[YOUR TASK] Look through the data and write out every line with the word "imshow" in it.

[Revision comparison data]
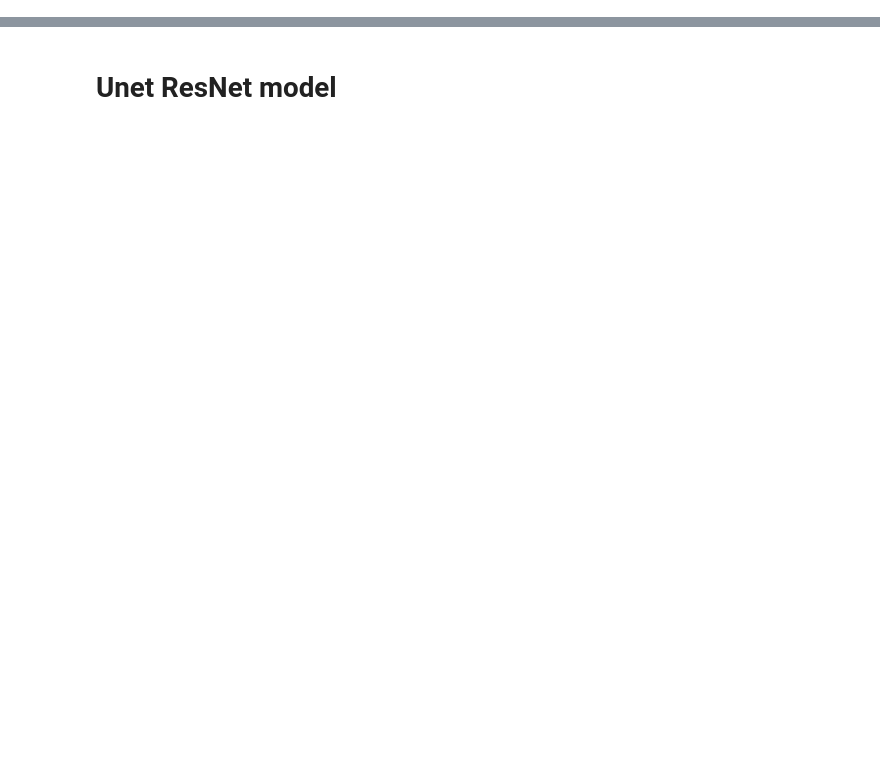
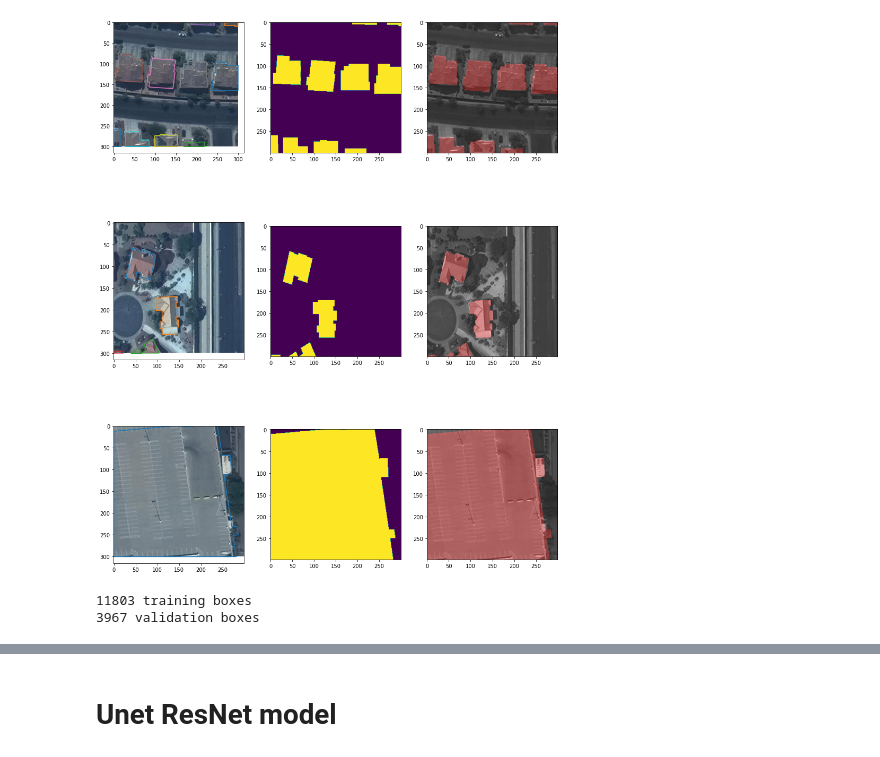
Before and after one commit to nullptr-code/CS437_Project, a Jupyter notebook: building_segmentation.ipynb, the cells around one changed output, grey strips where cells are left out. Saved outputs shown, nothing was run; the diff lists cells and outputs as text; code cells hidden in the pictures; blank space fills up the shorter version.

```diff
--- a/building_segmentation.ipynb
+++ b/building_segmentation.ipynb
@@ -6,0 +64,46 @@ import torchvision
+# %%
+from matplotlib.path import Path
+from skimage.color import label2rgb
+
+
+def rows_to_segmentation(in_img, in_df):
+    xx, yy = np.meshgrid(range(in_img.shape[0]), range(in_img.shape[1]), indexing="ij")
+    out_img = np.zeros(in_img.shape[:2])
+    for _, c_row in in_df.iterrows():
+        xy_vec = np.array(c_row["segmentation"]).reshape((-1, 2))
+        c_ax.plot(xy_vec[:, 0], xy_vec[:, 1], label=c_df["id_x"])
+        xy_path = Path(xy_vec)
+        out_img += xy_path.contains_points(
+            np.stack([yy.ravel(), xx.ravel()], -1)
+        ).reshape(out_img.shape)
+    return out_img
+# %%
+fig, m_axs = plt.subplots(3, 3, figsize=(15, 20))
+for (c_ax, d_ax, f_ax), (c_id, c_df) in zip(m_axs, full_df.groupby("image_id")):
+    img_data = imread(os.path.join(IMAGE_PATH, c_df["file_name"].values[0]))
+    c_ax.imshow(img_data)
+    out_img = rows_to_segmentation(img_data, c_df)
+    d_ax.imshow(out_img)
+    rgba_img = np.concatenate(
+        [
+            img_data,
+            np.clip(np.expand_dims(127 * out_img + 127, -1), 0, 255).astype(np.uint8),
+        ],
+        -1,
+    )
+    # d_ax.imshow(rgba_img)
+
+    f_ax.imshow(label2rgb(image=img_data, label=out_img, bg_label=0))
+# %% [output]
+[figure, added]
+# %%
+from sklearn.model_selection import train_test_split
+
+train_ids, valid_ids = train_test_split(image_df["id"], test_size=0.25)
+train_df = full_df[full_df["image_id"].isin(train_ids)]
+valid_df = full_df[full_df["image_id"].isin(valid_ids)]
+print(train_df.shape[0], "training boxes")
+print(valid_df.shape[0], "validation boxes")
+# %% [output]
+11803 training boxes
+3967 validation boxes
```
Also changed, not shown: parts of 9 cells of this notebook.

[RESPONSE TO THE EXERCISE]
+    c_ax.imshow(img_data)
+    d_ax.imshow(out_img)
+    # d_ax.imshow(rgba_img)
+    f_ax.imshow(label2rgb(image=img_data, label=out_img, bg_label=0))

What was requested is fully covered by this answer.